Recent silage analysis from across the country has shown variation in nutrient analysis, this may pose feeding challenges to farmers this Autumn and consideration needs to be given to balancing the ration to optimise rumen health and maintain performance.
Rations needs to be balanced, with the inclusion of bioavailable minerals to support milk yield and quality to ensure to impact isn’t seen in the milk tank, with lower butterfat and protein levels.
Is it worth considering a yeast supplement?
It is worth considering a yeast supplement to support the rumen microbial population and improve digestion of the fibre in silage, therefore improve butterfats. Buffers such as pHix-up, provide highly bioavailable forms of magnesium. This means more is available to the cow, and you see a subsequent performance response over other buffers, with a lift in butterfat and then protein percentage. The quality and bioavailability of any mineral supplement is impacted by the source, the processing, and whether it is organic or chelated.
Supporting rumen health during ration changes
In pHix-up, the magnesium is over 75% bioavailable, almost twice as high as most other standard Cal-Mag Magnesium sources. Its inclusion will support rumen health during ration changes, such as moving from grazing to housed, or changes in silage pits, which will drive butterfat percentages up and maintain high milk yields.

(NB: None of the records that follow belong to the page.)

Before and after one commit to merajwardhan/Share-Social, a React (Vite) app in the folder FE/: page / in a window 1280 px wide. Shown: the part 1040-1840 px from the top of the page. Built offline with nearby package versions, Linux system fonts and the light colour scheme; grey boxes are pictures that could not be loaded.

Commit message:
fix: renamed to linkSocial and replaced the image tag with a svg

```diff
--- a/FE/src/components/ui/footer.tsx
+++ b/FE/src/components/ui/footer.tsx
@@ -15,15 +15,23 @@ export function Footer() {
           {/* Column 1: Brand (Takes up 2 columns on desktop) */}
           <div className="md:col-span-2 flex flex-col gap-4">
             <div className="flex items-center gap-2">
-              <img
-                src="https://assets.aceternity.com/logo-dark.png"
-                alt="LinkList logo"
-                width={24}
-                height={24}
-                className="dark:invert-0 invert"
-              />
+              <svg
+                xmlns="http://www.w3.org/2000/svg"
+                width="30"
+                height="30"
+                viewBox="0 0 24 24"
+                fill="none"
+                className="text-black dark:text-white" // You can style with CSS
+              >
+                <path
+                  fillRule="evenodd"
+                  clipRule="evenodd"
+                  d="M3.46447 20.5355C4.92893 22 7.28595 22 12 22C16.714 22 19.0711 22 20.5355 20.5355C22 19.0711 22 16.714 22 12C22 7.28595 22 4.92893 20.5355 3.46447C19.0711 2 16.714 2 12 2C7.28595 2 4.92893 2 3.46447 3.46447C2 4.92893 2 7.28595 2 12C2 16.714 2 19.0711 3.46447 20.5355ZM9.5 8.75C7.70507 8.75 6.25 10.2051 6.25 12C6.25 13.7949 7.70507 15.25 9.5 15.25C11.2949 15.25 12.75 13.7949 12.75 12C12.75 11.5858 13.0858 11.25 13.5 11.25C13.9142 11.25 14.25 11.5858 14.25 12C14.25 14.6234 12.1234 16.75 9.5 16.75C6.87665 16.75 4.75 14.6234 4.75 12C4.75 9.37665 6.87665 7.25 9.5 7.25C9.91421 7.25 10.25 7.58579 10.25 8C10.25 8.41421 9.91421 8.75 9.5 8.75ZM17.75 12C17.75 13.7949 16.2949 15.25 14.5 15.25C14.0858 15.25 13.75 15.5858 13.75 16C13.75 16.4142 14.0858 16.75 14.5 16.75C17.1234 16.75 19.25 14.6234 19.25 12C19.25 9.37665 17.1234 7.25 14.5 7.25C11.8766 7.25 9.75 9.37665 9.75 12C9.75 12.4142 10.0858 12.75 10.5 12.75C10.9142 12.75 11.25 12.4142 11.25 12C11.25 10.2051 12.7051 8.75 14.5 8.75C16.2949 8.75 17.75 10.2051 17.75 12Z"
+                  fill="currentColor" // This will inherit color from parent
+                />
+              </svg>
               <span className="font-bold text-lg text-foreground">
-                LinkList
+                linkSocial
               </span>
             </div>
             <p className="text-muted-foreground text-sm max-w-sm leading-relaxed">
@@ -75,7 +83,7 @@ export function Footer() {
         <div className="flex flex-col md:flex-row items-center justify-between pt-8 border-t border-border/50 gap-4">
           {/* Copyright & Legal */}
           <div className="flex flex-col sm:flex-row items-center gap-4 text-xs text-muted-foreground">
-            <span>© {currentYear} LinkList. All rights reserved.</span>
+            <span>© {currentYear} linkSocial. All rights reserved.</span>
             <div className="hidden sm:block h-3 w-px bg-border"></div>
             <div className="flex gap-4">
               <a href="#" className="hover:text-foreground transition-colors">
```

Lush early cut silage, with high lactic acid levels, above 70g/kg, can also cause rumen health issues, so pHix-up can play a role here too. Look out for loose muck, cud-balls, and reduced butterfat levels, which could all be signs of SARA (acidosis) - a costly problem for any farmer.
As a result of the lower and more variable protein levels in silage, there may be lower levels of rumen degradable protein in the ration. To prevent any impact on milk yield and quality, and to support protein efficiency, rations may need to be supplemented with adequate rumen degradable protein.
There is considerable volatility in protein sources regarding price, availability, sustainability, and environmental pressures. To remain cost-effective, it’s important to consider a balanced diet and the price of the overall ration in relation to what milk yield it can support, rather than the price of individual raw materials or compound feed. When considering protein efficiency, nutritionists must also look to ensure there’s adequate bypass protein, sufficient rumen degradable protein, and balance for amino acids, without supplying in excess which could be indicated in high milk ureas.